    (This is less a direct dig at you, I might add, and more an indirect dig at the people who get foam-at-the-mouth furious about "millitant athiests" who won't "respect peoples' beliefs" and then are quite happy mocking modern Pagans or Mormons and their magic underwear or whatever)

    Wellington • Since Nov 2006 • 512 posts Report Reply

  • rodgerd,

    Damn, I gotta make better use of Preview.

    Wellington • Since Nov 2006 • 512 posts Report Reply

  • Michael Hogan,

    Is morality all that complicated? Or do we just make it that way? Our limited frameworks of right/wrong, good /bad are often where the dialogue moves, and where the whole religion v science argument ends up. Like a cerebral 5-Day Test draw. We play our hardest for days(or years),and in the end, we are no further along the road to enlightenment (or victory, as the case may be).

    Consciousness is one of the great mysteries in this life, and isn't it a Grand Mystery? Or are we a society that is pretentious enough to think we must/will/do know everything?

    Neuroscientists have recently labeled humans as inforvores; our opioid receptors are stimulated by accessing information. What do we do with it all?

    Waiheke Island • Since Nov 2006 • 31 posts Report Reply

  • Deborah,

    Disproving anything scientifically is very difficult and even if you believe the chance of some kind of 'god' to be small and that therefor the existence of the bearded omniscient 7 day creator to be very very small, surely by saying those people are deluded you are falling into the same trap as those that say athiests are going to burn in hell? Supposing that somehow, you know the answer and those that believe otherwise are idiots.

    Religion may ... provide a framework to hang things on. We all have our frameworks...?

    This is a weasel argument. It consists of throwing up your hands, and saying that no one really knows, so we better all just agree to disagree, and moreover, all the positions on which we disagree have equal standing (intellectual, moral, whatever).
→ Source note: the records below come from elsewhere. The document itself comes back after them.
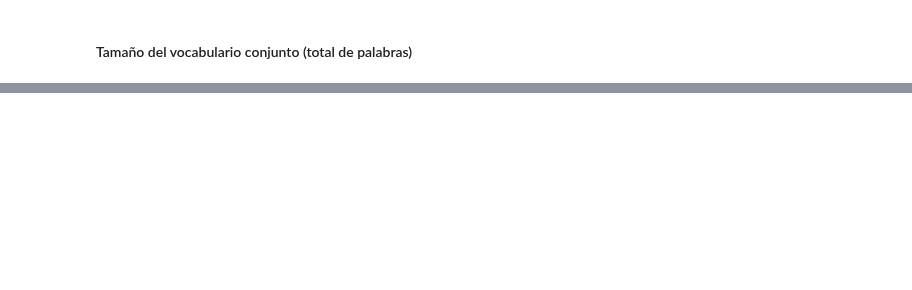
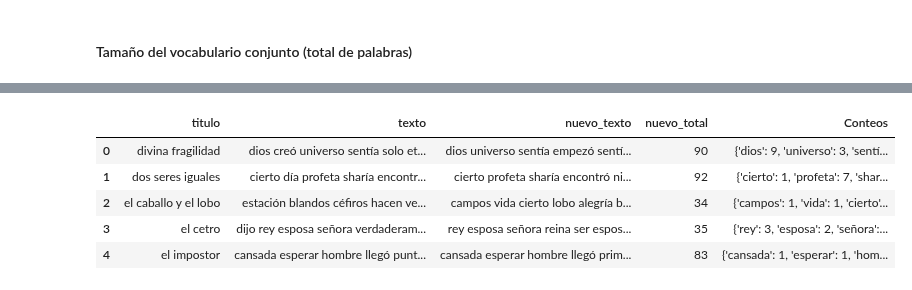
Before and after one commit to robertorys/Tesis, a Jupyter notebook: PROYECTO MIB.ipynb, the cells around one changed output, grey strips where cells are left out. Cells and saved outputs as stored; diff of their text form; code cells hidden in the pictures; blank space fills up the shorter version.

```diff
--- a/PROYECTO MIB.ipynb
+++ b/PROYECTO MIB.ipynb
@@ -75,6 +80,6 @@ tamaño del contenido de archivos cargados:             0 KB
 # %%
-df_test['tokens'] = df_test.apply(lambda row: nltk.word_tokenize(row['texto']), axis=1)
-df_test.head()
+df_test_T['tokens'] = df_test_T.apply(lambda row: nltk.word_tokenize(row['texto']), axis=1)
+df_test_T.head()
 # %% [output]
 |  | titulo | texto | tokens |
 | 0 | divina fragilidad | dios creó universo sentía solo et... | [dios, creó, universo, sentía, so... |
@@ -229,0 +544,9 @@ print(len(vocabulario))
+# %%
+df_test_T.head()
+# %% [output]
+|  | titulo | texto | nuevo_texto | nuevo_total | Conteos |
+| 0 | divina fragilidad | dios creó universo sentía solo et... | dios universo sentía empezó sentí... | 90 | {'dios': 9, 'universo': 3, 'sentí... |
+| 1 | dos seres iguales | cierto día profeta sharía encontr... | cierto profeta sharía encontró ni... | 92 | {'cierto': 1, 'profeta': 7, 'shar... |
+| 2 | el caballo y el lobo | estación blandos céfiros hacen ve... | campos vida cierto lobo alegría b... | 34 | {'campos': 1, 'vida': 1, 'cierto'... |
+| 3 | el cetro | dijo rey esposa señora verdaderam... | rey esposa señora reina ser espos... | 35 | {'rey': 3, 'esposa': 2, 'señora':... |
+| 4 | el impostor | cansada esperar hombre llegó punt... | cansada esperar hombre llegó prim... | 83 | {'cansada': 1, 'esperar': 1, 'hom... |
```
Also changed, not shown: parts of 37 cells of this notebook.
    We can do better than that. We can demand that those who assert something need to prove it. Those who believe there is some giant teapot floating between Jupiter and Saturn need to provide evidence (tested according to scientific standards, which means testable hypotheses, wth results that can be replicated, consistently). Those who want to asset some kind of god need to provide evidence (testable hypotheses, with results that can be replicated, consistently).

    As it turns out, in the absence of evidence (testable, replicatable, available to all) of the existence of god, it is surely delusional to persist in the belief, and immoral to demand that others follow it.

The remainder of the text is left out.